§ **To do**
Find and copy each line of the data that includes "shown".

§ **Given data**
──────────────────────────────
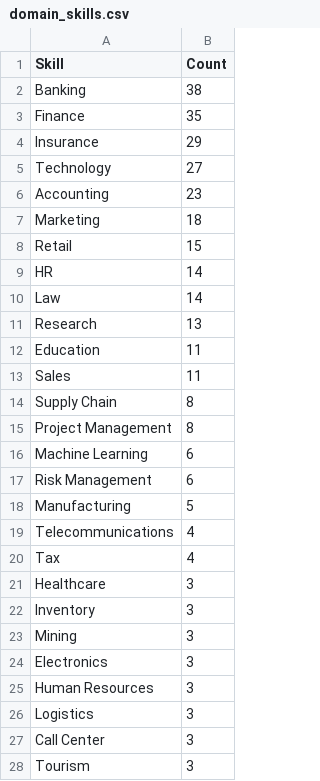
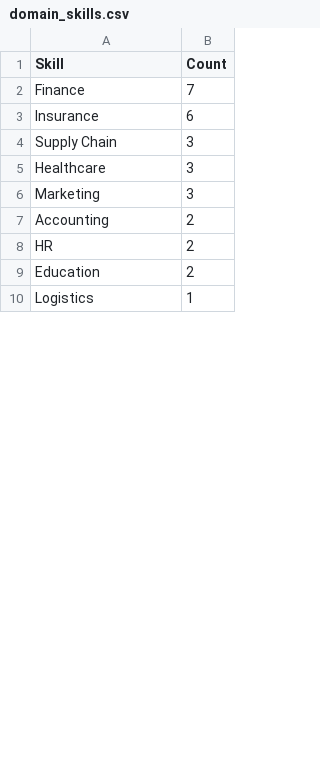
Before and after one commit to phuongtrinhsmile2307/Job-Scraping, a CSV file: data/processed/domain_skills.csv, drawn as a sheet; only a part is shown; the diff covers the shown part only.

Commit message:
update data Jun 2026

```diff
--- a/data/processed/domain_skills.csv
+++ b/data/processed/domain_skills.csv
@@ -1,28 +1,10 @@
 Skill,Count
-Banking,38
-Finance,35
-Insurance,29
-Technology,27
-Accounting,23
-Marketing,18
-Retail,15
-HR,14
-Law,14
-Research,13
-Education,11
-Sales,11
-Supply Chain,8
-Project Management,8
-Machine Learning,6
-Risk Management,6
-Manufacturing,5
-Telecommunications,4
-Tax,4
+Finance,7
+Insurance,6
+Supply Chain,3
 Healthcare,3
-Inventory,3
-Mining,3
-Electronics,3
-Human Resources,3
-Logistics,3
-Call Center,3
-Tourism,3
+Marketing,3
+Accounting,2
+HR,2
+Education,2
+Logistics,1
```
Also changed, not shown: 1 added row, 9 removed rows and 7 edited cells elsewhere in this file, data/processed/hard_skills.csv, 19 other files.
──────────────────────────────
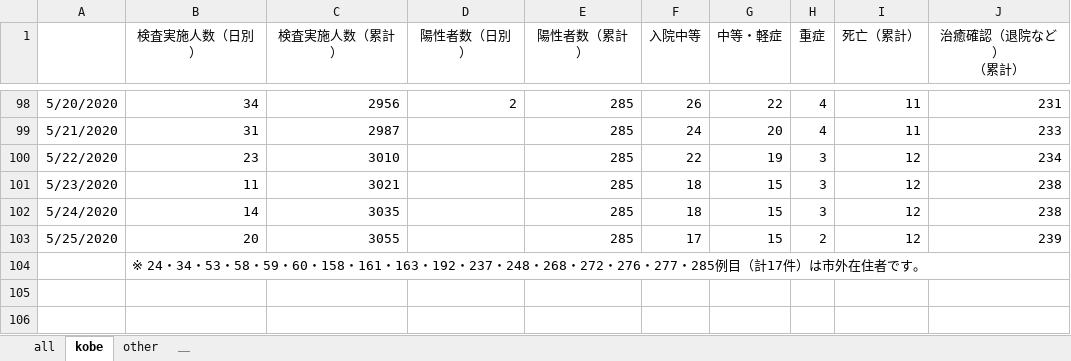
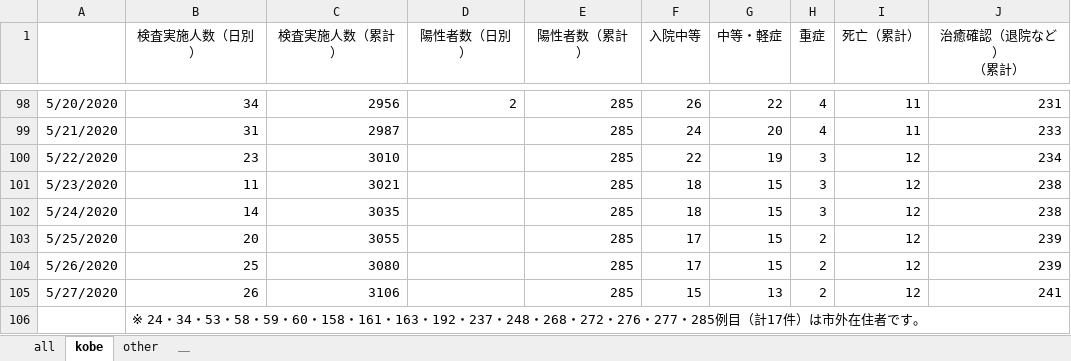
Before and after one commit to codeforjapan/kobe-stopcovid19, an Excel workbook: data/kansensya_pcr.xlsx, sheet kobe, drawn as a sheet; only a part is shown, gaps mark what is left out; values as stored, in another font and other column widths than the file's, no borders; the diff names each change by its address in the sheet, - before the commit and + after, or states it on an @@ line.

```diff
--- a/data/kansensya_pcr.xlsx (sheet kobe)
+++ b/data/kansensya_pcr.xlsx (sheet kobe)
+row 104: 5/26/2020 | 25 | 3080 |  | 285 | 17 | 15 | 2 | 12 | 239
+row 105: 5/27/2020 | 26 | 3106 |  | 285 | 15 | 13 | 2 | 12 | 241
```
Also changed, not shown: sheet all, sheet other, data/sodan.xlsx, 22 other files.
──────────────────────────────
§ **Solution to this task**
Before and after one commit to phuongtrinhsmile2307/Job-Scraping, a CSV file: data/processed/domain_skills.csv, drawn as a sheet; only a part is shown; the diff covers the shown part only.
Also changed, not shown: 1 added row, 9 removed rows and 7 edited cells elsewhere in this file, data/processed/hard_skills.csv, 19 other files.
Before and after one commit to codeforjapan/kobe-stopcovid19, an Excel workbook: data/kansensya_pcr.xlsx, sheet kobe, drawn as a sheet; only a part is shown, gaps mark what is left out; values as stored, in another font and other column widths than the file's, no borders; the diff names each change by its address in the sheet, - before the commit and + after, or states it on an @@ line.
Also changed, not shown: sheet all, sheet other, data/sodan.xlsx, 22 other files.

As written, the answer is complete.